Recently a number of friends and acquaintances in Hong Kong asked me about things they need to consider related to moving to Sydney. Some used to live here, some are planning immigration.
So now you have decided on Sydney to be your future home, what’s next?
Both Sydney and Hong Kong are vibrant cities, but they can be very different.
Let’s first start with the basics: a place to live, utilities, Medicare, driver’s licence, transportation, banks, etc.
Some people would almost want to get a mobile phone plan once their flight touch down at Sydney Airport. Mobile phones are really extensions of arms, can’t survive without it! For those who will get an existential crisis without mobile phones, there are 2 telecommunication providers with a branch in Sydney Airport, both on the departure level. Or you can just use the airport wifi (a bit slow though, really).
Prepaid mobile service will be a good solution when you first arrive. Later on when you settle down with everything in place you can consider to continue using the prepaid service or switch to a postpaid service. It’s easy to purchase a prepaid sim card for your phone (reminder: make sure your phone is not locked with your previous overseas service provider), you can get them from many retailers such as supermarkets or convenience stores, and there are tons of plans to choose from. There are dozens of service providers, the 3 major network operators are Telstra, Optus, and Vodafone (most service providers lease service from them). Once you purchased a sim card, it needs to be activated before you can use it. You can do this online. The law in Australia requires you to provide an identification document (e.g. passport) and an Australian address (this can be a hotel/AirBnB) to complete the activation process.

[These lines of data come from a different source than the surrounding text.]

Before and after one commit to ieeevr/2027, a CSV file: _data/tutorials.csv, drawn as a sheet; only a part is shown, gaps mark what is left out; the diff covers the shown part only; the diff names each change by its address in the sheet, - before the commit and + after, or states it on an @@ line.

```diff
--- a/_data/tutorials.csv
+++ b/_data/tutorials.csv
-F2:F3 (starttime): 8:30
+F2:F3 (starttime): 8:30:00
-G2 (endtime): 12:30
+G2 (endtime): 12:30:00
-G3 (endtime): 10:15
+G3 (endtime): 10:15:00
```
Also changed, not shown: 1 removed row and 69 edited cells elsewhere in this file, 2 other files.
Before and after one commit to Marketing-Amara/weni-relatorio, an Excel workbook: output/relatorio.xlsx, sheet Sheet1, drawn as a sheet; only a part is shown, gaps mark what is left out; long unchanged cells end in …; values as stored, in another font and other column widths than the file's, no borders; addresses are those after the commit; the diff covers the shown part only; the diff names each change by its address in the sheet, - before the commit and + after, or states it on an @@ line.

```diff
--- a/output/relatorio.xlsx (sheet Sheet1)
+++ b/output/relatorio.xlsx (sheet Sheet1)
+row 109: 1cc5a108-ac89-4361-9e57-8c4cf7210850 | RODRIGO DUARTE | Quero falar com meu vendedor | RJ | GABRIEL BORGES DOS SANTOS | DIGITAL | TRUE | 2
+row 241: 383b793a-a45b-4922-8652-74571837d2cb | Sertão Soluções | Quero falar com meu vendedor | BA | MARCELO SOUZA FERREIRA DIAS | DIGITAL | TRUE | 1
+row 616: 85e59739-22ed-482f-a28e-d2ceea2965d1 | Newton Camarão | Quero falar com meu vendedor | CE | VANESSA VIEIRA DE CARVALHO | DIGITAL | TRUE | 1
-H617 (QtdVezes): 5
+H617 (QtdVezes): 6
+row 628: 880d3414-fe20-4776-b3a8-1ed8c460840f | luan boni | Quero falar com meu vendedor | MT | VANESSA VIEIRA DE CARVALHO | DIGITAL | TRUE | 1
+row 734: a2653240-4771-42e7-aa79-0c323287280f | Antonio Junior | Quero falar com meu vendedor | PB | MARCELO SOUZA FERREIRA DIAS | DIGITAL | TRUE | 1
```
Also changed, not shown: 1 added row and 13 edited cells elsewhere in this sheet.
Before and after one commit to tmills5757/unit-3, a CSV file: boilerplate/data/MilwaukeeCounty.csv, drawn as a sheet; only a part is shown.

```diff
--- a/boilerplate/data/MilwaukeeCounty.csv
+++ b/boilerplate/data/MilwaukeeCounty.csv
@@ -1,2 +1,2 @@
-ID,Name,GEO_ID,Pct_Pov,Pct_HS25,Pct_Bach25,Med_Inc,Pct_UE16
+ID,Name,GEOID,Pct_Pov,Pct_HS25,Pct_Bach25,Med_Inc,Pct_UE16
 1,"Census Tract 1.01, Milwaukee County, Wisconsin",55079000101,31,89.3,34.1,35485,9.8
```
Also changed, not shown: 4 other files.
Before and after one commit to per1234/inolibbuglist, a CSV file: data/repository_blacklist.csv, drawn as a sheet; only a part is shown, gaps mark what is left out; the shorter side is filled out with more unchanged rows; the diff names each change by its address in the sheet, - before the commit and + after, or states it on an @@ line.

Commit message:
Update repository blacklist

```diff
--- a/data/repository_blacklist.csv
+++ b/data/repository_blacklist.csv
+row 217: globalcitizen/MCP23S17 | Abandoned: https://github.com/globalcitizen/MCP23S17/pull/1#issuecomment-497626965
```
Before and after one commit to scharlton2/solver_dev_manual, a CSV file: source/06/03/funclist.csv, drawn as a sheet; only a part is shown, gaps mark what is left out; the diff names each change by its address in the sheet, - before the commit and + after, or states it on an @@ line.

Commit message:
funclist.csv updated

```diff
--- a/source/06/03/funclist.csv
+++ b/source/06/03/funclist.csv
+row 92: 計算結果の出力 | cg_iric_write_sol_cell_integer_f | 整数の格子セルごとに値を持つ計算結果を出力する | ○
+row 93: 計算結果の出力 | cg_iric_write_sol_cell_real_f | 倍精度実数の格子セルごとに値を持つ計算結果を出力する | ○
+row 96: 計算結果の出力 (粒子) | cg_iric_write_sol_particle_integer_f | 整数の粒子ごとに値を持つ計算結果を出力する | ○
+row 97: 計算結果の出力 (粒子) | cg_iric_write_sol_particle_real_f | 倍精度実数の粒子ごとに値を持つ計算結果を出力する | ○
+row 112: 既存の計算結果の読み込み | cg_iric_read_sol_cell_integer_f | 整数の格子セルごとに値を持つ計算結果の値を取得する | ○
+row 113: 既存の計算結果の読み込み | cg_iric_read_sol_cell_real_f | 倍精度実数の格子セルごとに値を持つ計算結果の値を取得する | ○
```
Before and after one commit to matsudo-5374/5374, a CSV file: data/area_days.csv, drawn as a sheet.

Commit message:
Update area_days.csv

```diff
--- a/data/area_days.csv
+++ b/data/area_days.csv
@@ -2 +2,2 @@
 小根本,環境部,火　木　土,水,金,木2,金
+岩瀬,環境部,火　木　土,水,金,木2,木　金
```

Next on your list is definitely finding a place to stay. If you have no friends or relatives who can provide you (and your family) with accommodation, you may consider searching for homes on Airbnb as a temporary living arrangement. It’s always a good idea to have a short-term living arrangement before committing in a rental or purchase.
Two of the most comprehensive properties websites are Domain and realestate.com.au. Both websites cover the whole of Australia and very easy to use. You will be able to look into different suburbs before making the decision of where to reside.
If you are looking into purchasing, solicitors, agents, and banks will be so happy to provide you with all the help and advice you need.
If you are a student, the best solution would probably be student accommodations to start with. Some are run by universities, some are privately owned. Some have private rooms, some have shared rooms. They are somewhat more expensive than renting your own place, but this way you will not have to worry about buying furniture and appliances, and electricity, gas, internet……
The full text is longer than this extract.